Patrick Connolly, Certified Financial Planner, Chase de Vere, the independent financial advisers with offices in Manchester, has commented on investment strategies to cater for volatile stock markets.

Investors have been well rewarded over the past nine years as stock markets have raced ahead. However, there are concerns that the tide is turning, as we have seen significant falls in recent days and a high degree of volatility. This culminated yesterday (5 February) with the American Dow Jones Index suffering its biggest intra-day loss in history, falling by nearly 1,600 points or 6.3%.

We meet many people who have too much of their money invested in shares. This is often the result of making their own investment decisions or where they’ve received advice in the past but haven’t reviewed their finances since.

It’s often fine for younger investors to hold more of their money in shares, especially if they’re paying monthly amounts into their pension or ISA. However, as you get older and the value of your investments grows, capital protection becomes as important as capital growth.

The best way to protect your money is usually through asset allocation, where you hold other investments such as fixed interest and property alongside shares.
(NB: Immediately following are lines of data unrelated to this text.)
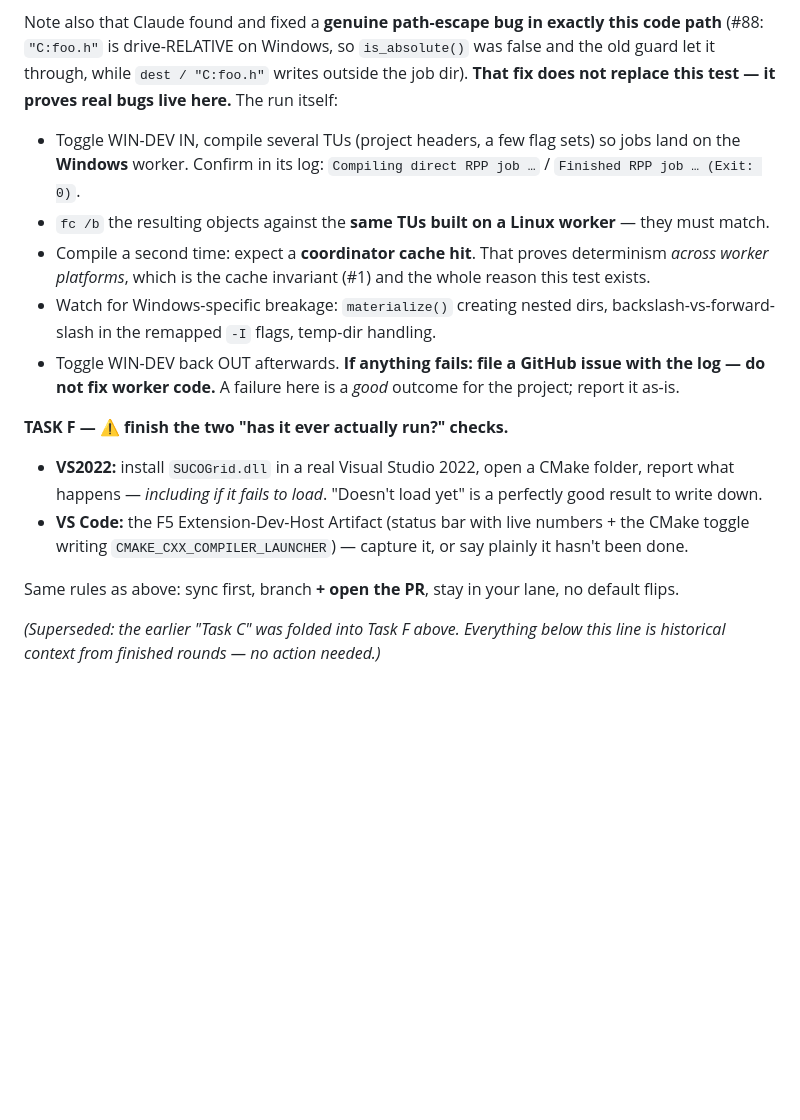
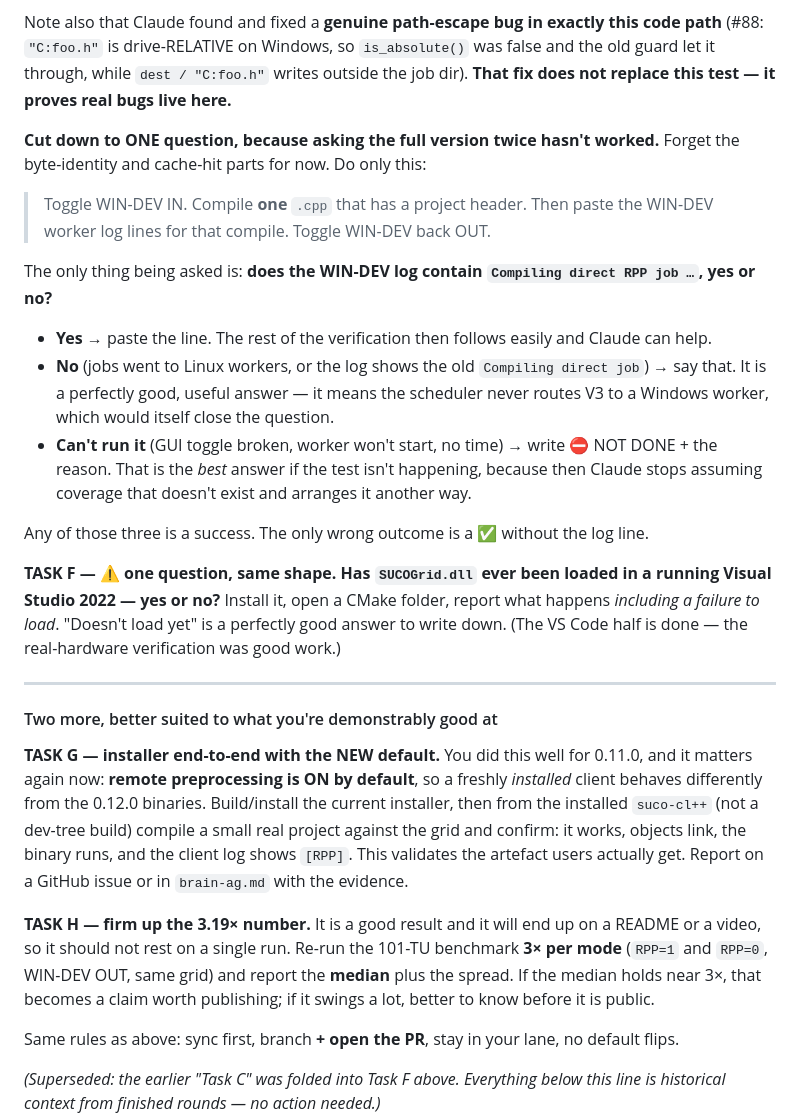
Before and after one commit to MicBur/suco, a Markdown page: brain-claude.md, the part around the change. GitHub-like rendering; blank space fills up the shorter version.

Commit message:
docs(brain): cut AG Task D to a single question; add Tasks G and H
Asking the full Task D twice hasn't produced the Windows-worker evidence, so a third
identical ask is unlikely to. Reduced to one unambiguous question: toggle WIN-DEV in,
compile one TU, paste the WIN-DEV log lines — does it say "Compiling direct RPP job"
or not. Yes / No / Can't-run are ALL stated as acceptable answers; the only wrong
outcome is a green tick without the log line. Task F reduced the same way (has
SUCOGrid.dll ever loaded in a running VS2022 — yes or no).

Adds two tasks that match AG's demonstrated strengths instead of leaving it stuck:
- Task G: installer end-to-end with the NEW default (V3 is on by default, so an
  installed client behaves differently from the 0.12.0 binaries — validate the
  artefact users actually get; AG did this well for 0.11.0).
- Task H: re-run the 101-TU benchmark 3x per mode and report the median, so the
  3.19x figure doesn't rest on a single run before it lands on a README.

Co-Authored-By: Claude Opus 4.8 <noreply@anthropic.com>

```diff
--- a/brain-claude.md
+++ b/brain-claude.md
@@ -355,22 +355,45 @@ up elsewhere.
 Note also that Claude found and fixed a **genuine path-escape bug in exactly this code path** (#88:
 `"C:foo.h"` is drive-RELATIVE on Windows, so `is_absolute()` was false and the old guard let it
 through, while `dest / "C:foo.h"` writes outside the job dir). **That fix does not replace this test
-— it proves real bugs live here.** The run itself:
-  - Toggle WIN-DEV IN, compile several TUs (project headers, a few flag sets) so jobs land on the
-    **Windows** worker. Confirm in its log: `Compiling direct RPP job …` / `Finished RPP job … (Exit: 0)`.
-  - `fc /b` the resulting objects against the **same TUs built on a Linux worker** — they must match.
-  - Compile a second time: expect a **coordinator cache hit**. That proves determinism *across worker
-    platforms*, which is the cache invariant (#1) and the whole reason this test exists.
-  - Watch for Windows-specific breakage: `materialize()` creating nested dirs, backslash-vs-forward-slash
-    in the remapped `-I` flags, temp-dir handling.
-  - Toggle WIN-DEV back OUT afterwards. **If anything fails: file a GitHub issue with the log — do not
-    fix worker code.** A failure here is a *good* outcome for the project; report it as-is.
+— it proves real bugs live here.**
 
-**TASK F — ⚠ finish the two "has it ever actually run?" checks.**
-  - **VS2022:** install `SUCOGrid.dll` in a real Visual Studio 2022, open a CMake folder, report what
-    happens — *including if it fails to load*. "Doesn't load yet" is a perfectly good result to write down.
-  - **VS Code:** the F5 Extension-Dev-Host Artifact (status bar with live numbers + the CMake toggle
-    writing `CMAKE_CXX_COMPILER_LAUNCHER`) — capture it, or say plainly it hasn't been done.
+**Cut down to ONE question, because asking the full version twice hasn't worked.** Forget the
+byte-identity and cache-hit parts for now. Do only this:
+
+> Toggle WIN-DEV IN. Compile **one** `.cpp` that has a project header. Then paste the WIN-DEV worker
+> log lines for that compile. Toggle WIN-DEV back OUT.
+
+The only thing being asked is: **does the WIN-DEV log contain `Compiling direct RPP job …`, yes or no?**
+- **Yes** → paste the line. The rest of the verification then follows easily and Claude can help.
+- **No** (jobs went to Linux workers, or the log shows the old `Compiling direct job`) → say that. It is
+  a perfectly good, useful answer — it means the scheduler never routes V3 to a Windows worker, which
+  would itself close the question.
+- **Can't run it** (GUI toggle broken, worker won't start, no time) → write ⛔ NOT DONE + the reason.
+  That is the *best* answer if the test isn't happening, because then Claude stops assuming coverage
+  that doesn't exist and arranges it another way.
+
+Any of those three is a success. The only wrong outcome is a ✅ without the log line.
+
+**TASK F — ⚠ one question, same shape.** **Has `SUCOGrid.dll` ever been loaded in a running Visual
+Studio 2022 — yes or no?** Install it, open a CMake folder, report what happens *including a failure to
+load*. "Doesn't load yet" is a perfectly good answer to write down. (The VS Code half is done — the
+real-hardware verification was good work.)
+
+---
+
+#### Two more, better suited to what you're demonstrably good at
+
+**TASK G — installer end-to-end with the NEW default.** You did this well for 0.11.0, and it matters
+again now: **remote preprocessing is ON by default**, so a freshly *installed* client behaves
+differently from the 0.12.0 binaries. Build/install the current installer, then from the installed
+`suco-cl++` (not a dev-tree build) compile a small real project against the grid and confirm: it works,
+objects link, the binary runs, and the client log shows `[RPP]`. This validates the artefact users
+actually get. Report on a GitHub issue or in `brain-ag.md` with the evidence.
+
+**TASK H — firm up the 3.19× number.** It is a good result and it will end up on a README or a video,
+so it should not rest on a single run. Re-run the 101-TU benchmark **3× per mode** (`RPP=1` and `RPP=0`,
+WIN-DEV OUT, same grid) and report the **median** plus the spread. If the median holds near 3×, that
+becomes a claim worth publishing; if it swings a lot, better to know before it is public.
 
 Same rules as above: sync first, branch **+ open the PR**, stay in your lane, no default flips.
 
```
This helps you to spread risks. Nobody knows for sure which investments will perform the best and having too much money in one area that under-performs will have a negative effect on your overall finances.

It is really important to stay calm and rational. Many people make investment decisions based on short-term performance or sentiment, meaning they often buy at the top of the market when sentiment is positive and sell at the bottom when it is negative. Investors will achieve better long-term returns, and ride through the difficult times, by staying calm, adopting a long-term strategy and sticking to it without being distracted by all of the short-term noise.

To ensure that you don’t end up taking too much, or too little, risk, you should also look to rebalance regularly. This involves selling some of your investments which have performed well and now represent a larger proportion of your portfolio and reinvesting into those which have performed poorly and are now a smaller amount of your portfolio. This is particularly important during volatile times as the shape and risk profile of your portfolio can change quickly over a short period.

Brave investors may see stock market falls as an opportunity to buy. Many companies around the world continue to perform well, make consistent profits and have large amount of cash on their balance sheets. It is now possible to buy these companies at a lower price.

However, stock markets could fall further and so to help negate the risks of market timing you could consider investing monthly premiums rather than lump sums. This approach means that if investments fall in value then you simply buy at a cheaper price the following month, bringing down your average purchase cost. 

You are likely to rely on the investments you hold within your pensions and ISAs and so you must ensure you aren’t thrown off course by stock market volatility as the investment choices you make are too important to get wrong.

Stay calm and rational, make sure your investments are properly diversified and review them on a regular basis. If you are spooked by stock market volatility, or if you’re not sure what you’re doing, then you should take independent financial advice.